Lines that contain "versions" are to be copied from the material, every one of them.

* * * * * * * * *

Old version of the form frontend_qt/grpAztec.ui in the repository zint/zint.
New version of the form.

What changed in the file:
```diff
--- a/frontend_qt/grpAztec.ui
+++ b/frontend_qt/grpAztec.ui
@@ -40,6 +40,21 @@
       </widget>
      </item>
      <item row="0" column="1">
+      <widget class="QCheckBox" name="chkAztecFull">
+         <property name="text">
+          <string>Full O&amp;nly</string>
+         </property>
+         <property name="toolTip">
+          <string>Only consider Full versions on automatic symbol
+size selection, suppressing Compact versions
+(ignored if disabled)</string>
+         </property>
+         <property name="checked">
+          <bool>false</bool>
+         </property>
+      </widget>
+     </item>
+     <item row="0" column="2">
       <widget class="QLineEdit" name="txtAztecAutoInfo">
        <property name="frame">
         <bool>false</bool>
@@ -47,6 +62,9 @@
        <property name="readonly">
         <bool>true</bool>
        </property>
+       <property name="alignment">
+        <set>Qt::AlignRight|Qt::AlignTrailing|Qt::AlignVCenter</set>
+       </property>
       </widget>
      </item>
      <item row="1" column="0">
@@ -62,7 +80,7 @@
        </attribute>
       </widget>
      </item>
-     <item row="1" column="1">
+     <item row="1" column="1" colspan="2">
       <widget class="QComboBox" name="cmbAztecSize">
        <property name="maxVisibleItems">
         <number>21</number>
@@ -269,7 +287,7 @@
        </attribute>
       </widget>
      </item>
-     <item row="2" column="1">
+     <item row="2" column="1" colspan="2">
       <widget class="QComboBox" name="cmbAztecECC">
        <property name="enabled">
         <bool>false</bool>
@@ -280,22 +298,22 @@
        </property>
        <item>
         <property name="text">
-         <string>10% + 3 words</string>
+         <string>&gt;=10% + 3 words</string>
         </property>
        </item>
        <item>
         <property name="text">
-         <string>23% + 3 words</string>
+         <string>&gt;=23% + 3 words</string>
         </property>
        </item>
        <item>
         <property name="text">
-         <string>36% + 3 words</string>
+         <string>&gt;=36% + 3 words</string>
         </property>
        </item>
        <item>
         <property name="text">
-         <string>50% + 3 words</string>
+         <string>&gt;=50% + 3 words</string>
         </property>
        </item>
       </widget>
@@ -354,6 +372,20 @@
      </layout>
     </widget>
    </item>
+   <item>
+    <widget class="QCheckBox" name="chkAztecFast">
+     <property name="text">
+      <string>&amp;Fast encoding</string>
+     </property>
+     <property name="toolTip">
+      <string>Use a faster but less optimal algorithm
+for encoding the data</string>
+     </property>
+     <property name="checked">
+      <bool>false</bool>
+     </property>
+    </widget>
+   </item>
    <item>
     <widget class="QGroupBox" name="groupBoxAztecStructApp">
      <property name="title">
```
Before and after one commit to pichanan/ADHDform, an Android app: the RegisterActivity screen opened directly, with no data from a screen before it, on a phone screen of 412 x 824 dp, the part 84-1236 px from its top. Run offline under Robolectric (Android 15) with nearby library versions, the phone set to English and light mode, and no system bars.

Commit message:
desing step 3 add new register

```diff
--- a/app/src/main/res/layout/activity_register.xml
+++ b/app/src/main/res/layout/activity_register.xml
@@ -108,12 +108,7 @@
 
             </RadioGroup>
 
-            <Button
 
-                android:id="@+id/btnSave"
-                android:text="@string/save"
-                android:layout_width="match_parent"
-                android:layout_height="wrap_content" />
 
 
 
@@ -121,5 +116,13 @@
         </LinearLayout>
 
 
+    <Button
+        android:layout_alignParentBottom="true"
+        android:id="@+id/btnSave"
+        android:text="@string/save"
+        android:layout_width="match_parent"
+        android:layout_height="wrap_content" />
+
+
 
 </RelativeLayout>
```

* * * * * * * * *

*Reply to the task:*
+          <string>Only consider Full versions on automatic symbol
+size selection, suppressing Compact versions
Before and after one commit to pichanan/ADHDform, an Android app: the RegisterActivity screen opened directly, with no data from a screen before it, on a phone screen of 412 x 824 dp, the part 84-1236 px from its top. Run offline under Robolectric (Android 15) with nearby library versions, the phone set to English and light mode, and no system bars.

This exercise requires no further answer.